Types of Woodpeckers
Flicker Woodpeckers (Colaptes)
Types of Birds
With the exception of Australia and the Polar regions birds of the Order Piciformes nest in trees world wide.
North American Piciformes presentations normally diverge, depending on whether one uses the Check-list of North American Birds from the American Ornithologists' Union (AOU) or the American Birding Association (ABA) because of the formers inclusion of Central American and Mexican species in their list.
The AOU's extended listing range translates into a robust North American Piciformes population consisting of six families and seventy-seven different species.

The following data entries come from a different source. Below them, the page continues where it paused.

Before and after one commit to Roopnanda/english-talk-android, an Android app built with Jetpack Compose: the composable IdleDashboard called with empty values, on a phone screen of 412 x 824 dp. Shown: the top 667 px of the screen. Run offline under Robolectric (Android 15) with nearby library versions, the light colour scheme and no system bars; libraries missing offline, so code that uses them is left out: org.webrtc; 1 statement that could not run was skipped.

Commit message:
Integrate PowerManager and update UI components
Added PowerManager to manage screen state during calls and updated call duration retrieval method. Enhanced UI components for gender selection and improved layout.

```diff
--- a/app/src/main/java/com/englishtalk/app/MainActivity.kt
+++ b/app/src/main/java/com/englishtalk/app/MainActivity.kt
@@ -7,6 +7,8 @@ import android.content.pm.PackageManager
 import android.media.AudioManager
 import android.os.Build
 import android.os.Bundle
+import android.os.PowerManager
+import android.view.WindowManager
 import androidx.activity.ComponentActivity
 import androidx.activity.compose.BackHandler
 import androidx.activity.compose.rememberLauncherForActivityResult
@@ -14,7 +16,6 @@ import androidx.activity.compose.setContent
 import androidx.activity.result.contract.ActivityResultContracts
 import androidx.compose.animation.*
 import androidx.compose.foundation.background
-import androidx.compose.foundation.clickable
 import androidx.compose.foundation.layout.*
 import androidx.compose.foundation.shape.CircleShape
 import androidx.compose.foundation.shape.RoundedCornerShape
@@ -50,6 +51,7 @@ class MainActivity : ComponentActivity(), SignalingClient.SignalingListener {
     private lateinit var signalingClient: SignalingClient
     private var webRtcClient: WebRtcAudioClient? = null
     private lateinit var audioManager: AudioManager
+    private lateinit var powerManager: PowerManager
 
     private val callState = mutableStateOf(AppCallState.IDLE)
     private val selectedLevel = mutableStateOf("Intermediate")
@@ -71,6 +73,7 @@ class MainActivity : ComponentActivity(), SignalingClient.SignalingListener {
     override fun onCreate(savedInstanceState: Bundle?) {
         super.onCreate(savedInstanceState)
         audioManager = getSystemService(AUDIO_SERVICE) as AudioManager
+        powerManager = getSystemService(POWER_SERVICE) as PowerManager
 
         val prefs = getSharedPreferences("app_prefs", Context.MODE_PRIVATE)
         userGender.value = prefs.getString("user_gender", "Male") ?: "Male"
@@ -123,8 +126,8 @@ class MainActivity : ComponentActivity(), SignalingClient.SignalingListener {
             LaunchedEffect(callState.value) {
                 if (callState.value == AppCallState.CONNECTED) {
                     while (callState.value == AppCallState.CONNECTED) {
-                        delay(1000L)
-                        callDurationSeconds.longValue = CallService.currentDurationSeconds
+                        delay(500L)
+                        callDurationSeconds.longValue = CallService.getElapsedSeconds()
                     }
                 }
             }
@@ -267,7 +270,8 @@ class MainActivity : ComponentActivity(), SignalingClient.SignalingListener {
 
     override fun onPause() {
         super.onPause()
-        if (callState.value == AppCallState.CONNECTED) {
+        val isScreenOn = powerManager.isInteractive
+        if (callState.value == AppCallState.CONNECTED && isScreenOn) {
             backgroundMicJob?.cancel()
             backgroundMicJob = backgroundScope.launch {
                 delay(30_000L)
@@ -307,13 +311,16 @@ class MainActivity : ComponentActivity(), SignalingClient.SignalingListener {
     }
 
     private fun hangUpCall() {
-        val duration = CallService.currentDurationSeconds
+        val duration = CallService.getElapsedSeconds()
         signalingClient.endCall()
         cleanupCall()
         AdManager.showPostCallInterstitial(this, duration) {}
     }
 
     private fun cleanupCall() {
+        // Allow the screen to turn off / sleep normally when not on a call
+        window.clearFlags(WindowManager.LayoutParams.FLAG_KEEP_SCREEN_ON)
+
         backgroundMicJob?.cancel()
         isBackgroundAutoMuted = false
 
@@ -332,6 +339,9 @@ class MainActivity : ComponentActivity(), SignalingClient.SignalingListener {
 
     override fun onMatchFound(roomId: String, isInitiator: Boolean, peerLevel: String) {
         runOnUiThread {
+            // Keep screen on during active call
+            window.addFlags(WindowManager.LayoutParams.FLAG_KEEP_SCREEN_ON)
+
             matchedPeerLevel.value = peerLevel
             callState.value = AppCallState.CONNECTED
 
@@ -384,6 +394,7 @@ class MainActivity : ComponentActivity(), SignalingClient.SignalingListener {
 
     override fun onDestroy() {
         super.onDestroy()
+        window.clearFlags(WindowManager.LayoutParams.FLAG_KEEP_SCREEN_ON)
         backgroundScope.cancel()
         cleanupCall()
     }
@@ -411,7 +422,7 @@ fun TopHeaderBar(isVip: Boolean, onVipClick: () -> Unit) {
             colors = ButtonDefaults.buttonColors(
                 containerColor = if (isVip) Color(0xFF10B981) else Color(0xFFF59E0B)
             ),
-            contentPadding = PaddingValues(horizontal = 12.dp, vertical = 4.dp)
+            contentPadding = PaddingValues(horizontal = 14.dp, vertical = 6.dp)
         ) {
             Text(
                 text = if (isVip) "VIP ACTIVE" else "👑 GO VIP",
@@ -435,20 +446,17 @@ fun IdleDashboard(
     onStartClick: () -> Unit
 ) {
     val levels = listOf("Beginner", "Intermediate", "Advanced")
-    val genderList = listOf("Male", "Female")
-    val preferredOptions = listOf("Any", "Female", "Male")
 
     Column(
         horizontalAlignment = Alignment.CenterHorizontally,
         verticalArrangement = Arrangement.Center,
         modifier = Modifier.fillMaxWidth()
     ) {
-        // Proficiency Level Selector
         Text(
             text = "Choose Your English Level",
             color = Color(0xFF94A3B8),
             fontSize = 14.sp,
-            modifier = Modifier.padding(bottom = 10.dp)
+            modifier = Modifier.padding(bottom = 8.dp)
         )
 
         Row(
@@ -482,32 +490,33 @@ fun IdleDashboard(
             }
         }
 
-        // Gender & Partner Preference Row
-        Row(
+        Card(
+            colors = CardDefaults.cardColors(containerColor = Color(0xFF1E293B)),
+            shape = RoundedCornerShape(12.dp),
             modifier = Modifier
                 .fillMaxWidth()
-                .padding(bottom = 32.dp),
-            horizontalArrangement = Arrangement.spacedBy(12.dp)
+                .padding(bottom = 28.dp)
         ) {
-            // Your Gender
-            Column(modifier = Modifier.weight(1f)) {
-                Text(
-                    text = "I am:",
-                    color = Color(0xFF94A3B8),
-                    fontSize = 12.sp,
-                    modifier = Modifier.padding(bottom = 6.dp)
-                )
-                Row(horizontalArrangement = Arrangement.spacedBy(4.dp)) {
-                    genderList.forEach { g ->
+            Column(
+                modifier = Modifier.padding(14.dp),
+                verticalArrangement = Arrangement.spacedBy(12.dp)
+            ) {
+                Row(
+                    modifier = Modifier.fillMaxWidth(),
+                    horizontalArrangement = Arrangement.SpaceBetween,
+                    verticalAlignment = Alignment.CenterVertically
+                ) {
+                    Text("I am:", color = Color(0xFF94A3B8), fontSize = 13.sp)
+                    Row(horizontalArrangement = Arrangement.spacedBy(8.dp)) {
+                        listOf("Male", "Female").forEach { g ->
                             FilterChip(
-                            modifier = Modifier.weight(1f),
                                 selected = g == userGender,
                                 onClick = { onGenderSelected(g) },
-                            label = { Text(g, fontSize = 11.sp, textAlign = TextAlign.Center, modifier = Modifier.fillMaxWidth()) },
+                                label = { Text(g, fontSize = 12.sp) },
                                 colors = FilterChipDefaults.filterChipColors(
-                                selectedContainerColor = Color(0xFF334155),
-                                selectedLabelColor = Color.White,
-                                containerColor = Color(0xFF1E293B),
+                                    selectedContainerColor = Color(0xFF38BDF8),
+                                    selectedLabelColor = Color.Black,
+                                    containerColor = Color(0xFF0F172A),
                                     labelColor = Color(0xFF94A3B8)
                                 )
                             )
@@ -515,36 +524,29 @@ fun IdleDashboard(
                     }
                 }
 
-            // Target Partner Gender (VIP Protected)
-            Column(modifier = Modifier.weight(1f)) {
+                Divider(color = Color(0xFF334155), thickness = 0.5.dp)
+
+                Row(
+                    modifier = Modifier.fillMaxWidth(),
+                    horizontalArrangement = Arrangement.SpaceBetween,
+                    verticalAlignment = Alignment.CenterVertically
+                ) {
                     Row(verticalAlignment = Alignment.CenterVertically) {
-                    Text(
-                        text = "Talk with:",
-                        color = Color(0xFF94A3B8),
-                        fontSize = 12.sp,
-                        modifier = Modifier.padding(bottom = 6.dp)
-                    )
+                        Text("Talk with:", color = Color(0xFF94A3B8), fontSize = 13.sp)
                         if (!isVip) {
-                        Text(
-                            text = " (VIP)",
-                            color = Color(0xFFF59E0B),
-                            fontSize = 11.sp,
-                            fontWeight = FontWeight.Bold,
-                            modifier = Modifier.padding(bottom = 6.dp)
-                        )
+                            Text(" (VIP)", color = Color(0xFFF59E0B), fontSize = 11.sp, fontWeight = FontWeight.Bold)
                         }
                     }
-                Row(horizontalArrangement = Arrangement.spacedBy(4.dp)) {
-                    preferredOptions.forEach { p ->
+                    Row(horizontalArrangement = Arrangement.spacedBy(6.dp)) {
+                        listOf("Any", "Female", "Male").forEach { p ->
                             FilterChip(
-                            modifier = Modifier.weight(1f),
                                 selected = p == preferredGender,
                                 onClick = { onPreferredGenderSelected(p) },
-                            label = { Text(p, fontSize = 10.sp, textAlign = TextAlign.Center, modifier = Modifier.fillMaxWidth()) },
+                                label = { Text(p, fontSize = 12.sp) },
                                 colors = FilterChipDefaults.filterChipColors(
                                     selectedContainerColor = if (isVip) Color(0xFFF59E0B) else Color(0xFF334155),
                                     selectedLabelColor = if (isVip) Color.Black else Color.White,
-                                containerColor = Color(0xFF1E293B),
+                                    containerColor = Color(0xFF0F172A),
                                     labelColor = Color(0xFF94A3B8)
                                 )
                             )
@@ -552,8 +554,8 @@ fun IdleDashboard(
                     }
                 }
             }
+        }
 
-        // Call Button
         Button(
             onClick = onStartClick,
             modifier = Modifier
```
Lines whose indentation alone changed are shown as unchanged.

Temperate climate Picaformes species, especially in North American, north of the Mexican border, get restricted to the woodpeckers, family Picidae. At year end 2011, the ABA listed twenty five Picidae species, including the Ivory-billed Woodpecker, in eight genera as having established some type of North American presence.
Temporarily placing the Ivory-billed woodpecker along with a couple of rare visitors into brackets, the North American breeding woodpecker population consists of approximately twenty-two species in five genera.
Four sapsucker species (Sphyrapicus) drill their wells in trees from coast to coast.
The Red-breasted Sapsucker (Sphyrapicus ruber), top picture, the West Coast variant, spend their summers in higher elevation forests near rivers and streams. Some populations migrate down to the valleys during winters.
Tree sap created by sapsucker activity also attracts hummingbirds.
In some instances, excessive sapsucker drilling activity on any one tree to any group of trees might pose tree health problems. In those instances, some experts recommend wrapping burlap around the tree trunks.
North America's largest woodpecker, the Pileated Woodpecker (Dryocopus pileatus), lives year round in most of the continent's temperate forests. The red crest of feathers on a large black body makes it very easy to identify.
With a few exceptions, most North American woodpecker populations remain relatively healthy, although one can never understate the importance of a healthy forest ecosystem with a healthy forest bird population.
Perhaps the least healthy woodpecker population title belongs to the Southeast's Red-cockaded Woodpecker, classified as endangered since 1970. A variety of public and private organizations now actively manage their populations, with a goal of increasing and/or stabilizing them.
Once considered extinct, the 2006 reported sightings of the Ivory-billed Woodpecker in Arkansas and Florida renewed interest in the bird. Lack of follow up sightings suggests a low probability that any birder will get to check it off their life list.
The links in the box point to pictures and descriptions covering woodpecker species in the remaining three genera, Melanerpes, Picoides and Colaptes.
The video highlights the most common Picoides species and North America's most common woodpecker, the Downy Woodpecker.
© 2004-2011. Patricia A. Michaels